(Edit tracking data)

= = = = =

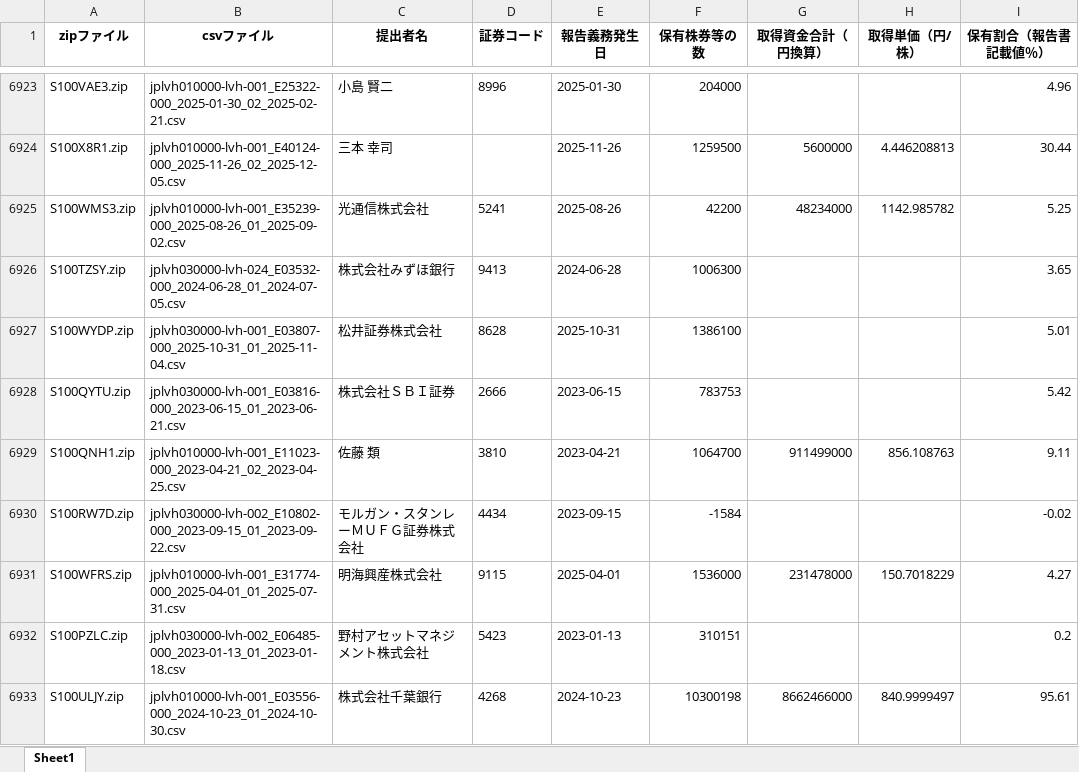
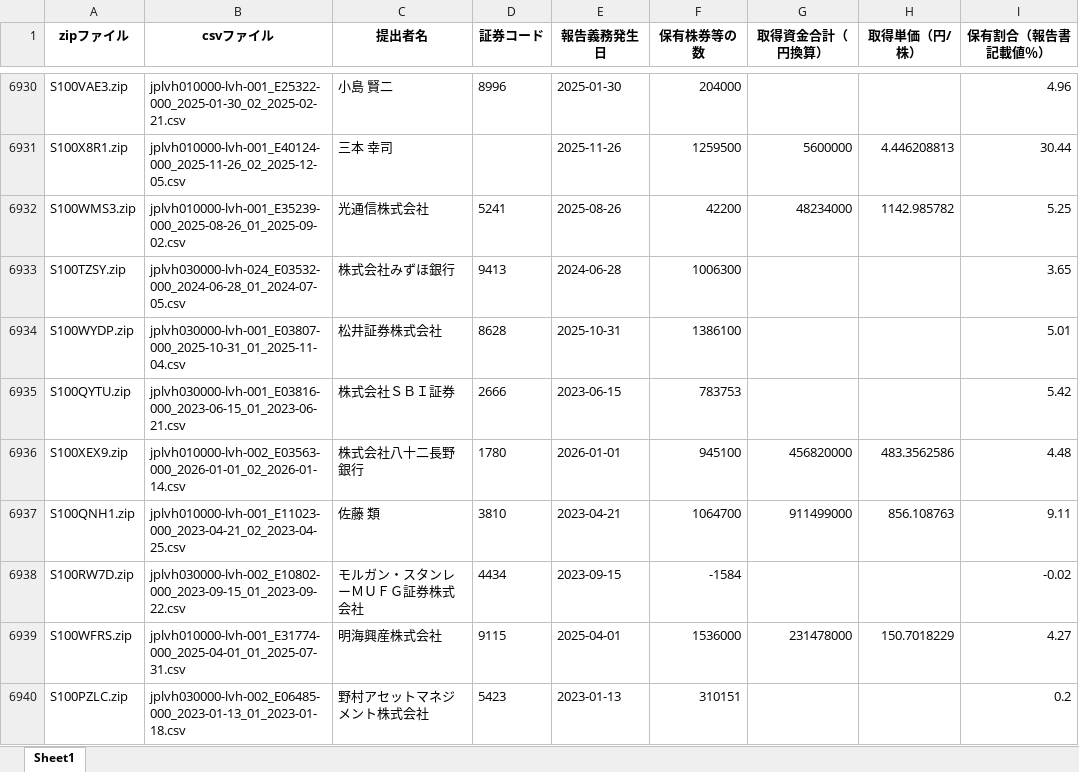
Before and after one commit to harubon1027-pixel/activist-results, an Excel workbook: docs/大量保有報告書_解析結果.xlsx, sheet Sheet1, drawn as a sheet; only a part is shown, gaps mark what is left out; the shorter side is filled out with more unchanged rows; values as stored, in another font and other column widths than the file's, no borders; the diff covers the shown part only; the diff names each change by its address in the sheet, - before the commit and + after, or states it on an @@ line.

```diff
--- a/docs/大量保有報告書_解析結果.xlsx (sheet Sheet1)
+++ b/docs/大量保有報告書_解析結果.xlsx (sheet Sheet1)
+row 6936: S100XEX9.zip | jplvh010000-lvh-002_E03563-000_2026-01-01_02_2026-01-14.csv | 株式会社八十二長野銀行 | 1780 | 2026-01-01 | 945100 | 456820000 | 483.3562586 | 4.48
```
Also changed, not shown: 12 added rows elsewhere in this sheet, docs/アクティビスト銘柄_資産判定.xlsx, docs/アクティビスト銘柄一覧.xlsx.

= = = = =

Work item – Print the records verbatim, without pictures.

Completed exercise –
Before and after one commit to harubon1027-pixel/activist-results, an Excel workbook: docs/大量保有報告書_解析結果.xlsx, sheet Sheet1, drawn as a sheet; only a part is shown, gaps mark what is left out; the shorter side is filled out with more unchanged rows; values as stored, in another font and other column widths than the file's, no borders; the diff covers the shown part only; the diff names each change by its address in the sheet, - before the commit and + after, or states it on an @@ line.

```diff
--- a/docs/大量保有報告書_解析結果.xlsx (sheet Sheet1)
+++ b/docs/大量保有報告書_解析結果.xlsx (sheet Sheet1)
+row 6936: S100XEX9.zip | jplvh010000-lvh-002_E03563-000_2026-01-01_02_2026-01-14.csv | 株式会社八十二長野銀行 | 1780 | 2026-01-01 | 945100 | 456820000 | 483.3562586 | 4.48
```
Also changed, not shown: 12 added rows elsewhere in this sheet, docs/アクティビスト銘柄_資産判定.xlsx, docs/アクティビスト銘柄一覧.xlsx.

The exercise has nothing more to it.